* **Exercise requirements**
Go through the data below. Pull out every line that has the word "white".
Available data section start
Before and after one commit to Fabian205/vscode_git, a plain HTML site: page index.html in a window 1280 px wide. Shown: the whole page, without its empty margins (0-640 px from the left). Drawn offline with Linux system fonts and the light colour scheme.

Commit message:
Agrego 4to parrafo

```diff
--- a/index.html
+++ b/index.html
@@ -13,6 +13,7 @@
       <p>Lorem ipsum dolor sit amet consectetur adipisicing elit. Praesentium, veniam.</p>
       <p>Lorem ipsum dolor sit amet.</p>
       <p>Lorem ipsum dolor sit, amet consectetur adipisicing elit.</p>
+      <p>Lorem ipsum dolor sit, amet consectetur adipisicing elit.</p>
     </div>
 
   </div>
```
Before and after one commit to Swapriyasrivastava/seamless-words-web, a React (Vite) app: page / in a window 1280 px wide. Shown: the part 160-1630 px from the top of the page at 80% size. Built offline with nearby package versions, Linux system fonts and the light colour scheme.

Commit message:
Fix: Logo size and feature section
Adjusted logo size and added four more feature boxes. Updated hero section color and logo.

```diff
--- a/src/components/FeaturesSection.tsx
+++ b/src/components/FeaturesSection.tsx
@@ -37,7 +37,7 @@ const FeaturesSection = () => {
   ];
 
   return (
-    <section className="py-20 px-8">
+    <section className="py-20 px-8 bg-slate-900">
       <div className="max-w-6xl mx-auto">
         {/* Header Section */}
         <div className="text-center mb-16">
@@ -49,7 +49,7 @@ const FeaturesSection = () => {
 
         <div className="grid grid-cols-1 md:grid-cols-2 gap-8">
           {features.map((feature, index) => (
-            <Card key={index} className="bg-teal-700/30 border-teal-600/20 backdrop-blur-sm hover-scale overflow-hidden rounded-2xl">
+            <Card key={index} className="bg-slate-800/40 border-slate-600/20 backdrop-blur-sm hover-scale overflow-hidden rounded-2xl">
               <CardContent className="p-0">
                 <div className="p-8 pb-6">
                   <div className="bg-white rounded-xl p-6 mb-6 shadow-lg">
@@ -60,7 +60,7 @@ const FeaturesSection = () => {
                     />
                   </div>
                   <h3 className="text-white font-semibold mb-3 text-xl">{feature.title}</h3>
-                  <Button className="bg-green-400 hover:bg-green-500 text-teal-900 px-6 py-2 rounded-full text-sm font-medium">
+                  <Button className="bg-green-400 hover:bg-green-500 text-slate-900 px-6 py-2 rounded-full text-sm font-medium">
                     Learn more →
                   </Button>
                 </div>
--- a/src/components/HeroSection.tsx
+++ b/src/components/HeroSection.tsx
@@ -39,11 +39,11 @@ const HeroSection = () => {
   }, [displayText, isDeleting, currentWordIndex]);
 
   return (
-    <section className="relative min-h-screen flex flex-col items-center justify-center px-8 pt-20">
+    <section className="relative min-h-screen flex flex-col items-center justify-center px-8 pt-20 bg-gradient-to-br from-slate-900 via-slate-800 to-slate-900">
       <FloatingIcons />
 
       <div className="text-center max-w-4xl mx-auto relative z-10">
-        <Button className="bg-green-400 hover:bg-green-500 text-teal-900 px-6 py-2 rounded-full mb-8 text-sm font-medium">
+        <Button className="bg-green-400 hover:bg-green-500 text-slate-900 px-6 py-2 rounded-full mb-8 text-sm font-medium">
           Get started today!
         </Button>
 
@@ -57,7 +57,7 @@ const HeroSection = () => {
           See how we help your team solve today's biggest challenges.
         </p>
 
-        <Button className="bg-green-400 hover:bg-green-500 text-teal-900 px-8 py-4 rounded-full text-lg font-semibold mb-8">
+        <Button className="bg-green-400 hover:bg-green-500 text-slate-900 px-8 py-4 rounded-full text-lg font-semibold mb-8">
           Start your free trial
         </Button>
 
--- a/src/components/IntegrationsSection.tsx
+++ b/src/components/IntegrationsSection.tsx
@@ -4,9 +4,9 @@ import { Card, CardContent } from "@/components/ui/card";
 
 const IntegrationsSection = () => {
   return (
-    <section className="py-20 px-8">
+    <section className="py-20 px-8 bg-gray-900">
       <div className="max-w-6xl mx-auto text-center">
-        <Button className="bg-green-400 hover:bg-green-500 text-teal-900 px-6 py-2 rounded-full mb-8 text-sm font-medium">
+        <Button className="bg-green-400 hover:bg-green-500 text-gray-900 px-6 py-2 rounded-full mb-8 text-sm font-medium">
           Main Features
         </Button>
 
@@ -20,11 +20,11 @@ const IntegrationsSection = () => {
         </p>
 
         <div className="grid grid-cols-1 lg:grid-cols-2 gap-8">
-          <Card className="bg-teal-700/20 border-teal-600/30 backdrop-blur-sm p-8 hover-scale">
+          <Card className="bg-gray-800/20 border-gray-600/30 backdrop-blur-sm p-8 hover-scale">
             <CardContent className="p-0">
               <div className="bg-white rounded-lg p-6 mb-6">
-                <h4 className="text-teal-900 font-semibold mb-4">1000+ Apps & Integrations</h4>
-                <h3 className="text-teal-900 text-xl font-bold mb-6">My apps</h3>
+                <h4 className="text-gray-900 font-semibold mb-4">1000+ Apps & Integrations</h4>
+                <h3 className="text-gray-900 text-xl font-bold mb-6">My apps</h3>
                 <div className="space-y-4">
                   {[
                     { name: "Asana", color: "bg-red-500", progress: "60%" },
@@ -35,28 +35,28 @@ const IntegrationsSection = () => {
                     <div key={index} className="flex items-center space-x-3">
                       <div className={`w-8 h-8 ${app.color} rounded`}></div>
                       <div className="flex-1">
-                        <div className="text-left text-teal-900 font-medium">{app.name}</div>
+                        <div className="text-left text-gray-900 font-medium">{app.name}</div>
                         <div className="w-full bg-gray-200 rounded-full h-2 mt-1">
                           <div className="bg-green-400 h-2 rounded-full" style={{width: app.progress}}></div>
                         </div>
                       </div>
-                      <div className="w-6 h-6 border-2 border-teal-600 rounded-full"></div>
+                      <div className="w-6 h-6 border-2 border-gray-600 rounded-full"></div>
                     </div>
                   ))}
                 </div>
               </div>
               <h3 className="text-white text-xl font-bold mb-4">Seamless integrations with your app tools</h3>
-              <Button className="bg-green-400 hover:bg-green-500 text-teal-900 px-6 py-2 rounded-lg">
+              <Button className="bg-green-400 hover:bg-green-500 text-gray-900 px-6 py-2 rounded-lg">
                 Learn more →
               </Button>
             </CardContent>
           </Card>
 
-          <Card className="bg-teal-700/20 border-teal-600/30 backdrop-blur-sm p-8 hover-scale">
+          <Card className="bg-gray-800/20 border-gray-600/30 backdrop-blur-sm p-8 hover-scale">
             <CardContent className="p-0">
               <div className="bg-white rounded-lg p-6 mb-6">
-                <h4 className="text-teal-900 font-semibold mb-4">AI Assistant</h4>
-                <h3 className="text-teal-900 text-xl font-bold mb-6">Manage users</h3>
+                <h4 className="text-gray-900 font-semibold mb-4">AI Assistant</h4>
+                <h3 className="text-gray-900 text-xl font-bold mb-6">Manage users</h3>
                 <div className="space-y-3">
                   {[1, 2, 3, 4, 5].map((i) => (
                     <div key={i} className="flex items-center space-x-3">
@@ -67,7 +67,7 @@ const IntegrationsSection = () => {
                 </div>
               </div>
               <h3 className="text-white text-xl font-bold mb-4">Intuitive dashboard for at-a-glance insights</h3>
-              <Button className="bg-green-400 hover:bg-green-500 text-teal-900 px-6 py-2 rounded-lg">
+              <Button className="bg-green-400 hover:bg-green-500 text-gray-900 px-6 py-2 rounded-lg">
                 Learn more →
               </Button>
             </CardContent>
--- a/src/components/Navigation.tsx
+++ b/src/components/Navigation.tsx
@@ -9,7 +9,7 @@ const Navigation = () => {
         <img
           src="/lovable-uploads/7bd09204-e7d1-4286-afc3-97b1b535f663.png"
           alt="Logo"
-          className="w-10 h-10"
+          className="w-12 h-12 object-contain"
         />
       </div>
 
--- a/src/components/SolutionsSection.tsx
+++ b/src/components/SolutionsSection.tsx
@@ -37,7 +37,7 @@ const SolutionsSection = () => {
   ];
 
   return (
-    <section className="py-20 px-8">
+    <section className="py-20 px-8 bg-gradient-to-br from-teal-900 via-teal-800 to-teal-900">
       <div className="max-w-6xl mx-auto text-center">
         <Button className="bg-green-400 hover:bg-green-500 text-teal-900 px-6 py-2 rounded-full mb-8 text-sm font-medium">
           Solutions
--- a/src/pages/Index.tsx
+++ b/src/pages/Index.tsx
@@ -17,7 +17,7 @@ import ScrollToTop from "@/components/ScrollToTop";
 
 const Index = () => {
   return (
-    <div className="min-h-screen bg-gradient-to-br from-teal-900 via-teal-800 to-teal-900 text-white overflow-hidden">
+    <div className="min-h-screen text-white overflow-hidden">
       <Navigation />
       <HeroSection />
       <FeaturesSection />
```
Available data section end
* **Result for this exercise**
                   <div className="bg-white rounded-xl p-6 mb-6 shadow-lg">
                   <h3 className="text-white font-semibold mb-3 text-xl">{feature.title}</h3>
               <div className="bg-white rounded-lg p-6 mb-6">
               <h3 className="text-white text-xl font-bold mb-4">Seamless integrations with your app tools</h3>
               <div className="bg-white rounded-lg p-6 mb-6">
               <h3 className="text-white text-xl font-bold mb-4">Intuitive dashboard for at-a-glance insights</h3>
-    <div className="min-h-screen bg-gradient-to-br from-teal-900 via-teal-800 to-teal-900 text-white overflow-hidden">
+    <div className="min-h-screen text-white overflow-hidden">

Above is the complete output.